The Youth Accountability Team (YAT) program was created in 2001 in Riverside County to target at-risk youths for intervention. But YAT treats children who have not been convicted of crimes like hardened criminals with surprise searches, unannounced home visitations, strict restrictions on who participants can speak to, curfews, and interrogations into intimate details of their lives. It’s a program far more likely to be applied to youths of color.
YAT is not just oppressive, it’s unconstitutional.
On Sunday, a class action lawsuit was filed against Riverside County, which oversees the YAT program and funnels millions of taxpayer dollars into it, by the American Civil Liberties Union Foundation; ACLU SoCal; ACLU NorCal; ACLU of San Diego and Imperial Counties; the law firm of Sheppard, Mullin, Richter & Hampton LLP; and the National Center for Youth Law.

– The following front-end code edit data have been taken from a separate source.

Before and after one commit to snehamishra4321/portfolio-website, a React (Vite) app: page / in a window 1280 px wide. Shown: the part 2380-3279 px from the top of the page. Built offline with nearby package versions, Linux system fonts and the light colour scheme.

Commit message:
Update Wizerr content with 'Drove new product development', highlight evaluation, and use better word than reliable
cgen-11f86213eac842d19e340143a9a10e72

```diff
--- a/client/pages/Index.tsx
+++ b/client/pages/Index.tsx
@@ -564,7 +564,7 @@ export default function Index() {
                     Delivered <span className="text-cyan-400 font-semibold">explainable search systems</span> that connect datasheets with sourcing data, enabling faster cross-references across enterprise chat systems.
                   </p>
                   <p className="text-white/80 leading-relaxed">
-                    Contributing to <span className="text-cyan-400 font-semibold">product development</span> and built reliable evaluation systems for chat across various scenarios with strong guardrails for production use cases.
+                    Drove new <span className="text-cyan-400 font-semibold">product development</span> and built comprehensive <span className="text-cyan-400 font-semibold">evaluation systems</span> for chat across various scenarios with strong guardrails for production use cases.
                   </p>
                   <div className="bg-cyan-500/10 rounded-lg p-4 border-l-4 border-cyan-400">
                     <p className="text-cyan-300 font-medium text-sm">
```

The lawsuit was filed in U.S. District Court in Riverside on behalf of three students and the non-profit mentoring organization Sigma Beta Xi that works with local youths of color. It asks that the YAT program be forced to adhere to the U.S. Constitution’s due process clause and California state Constitution provisions.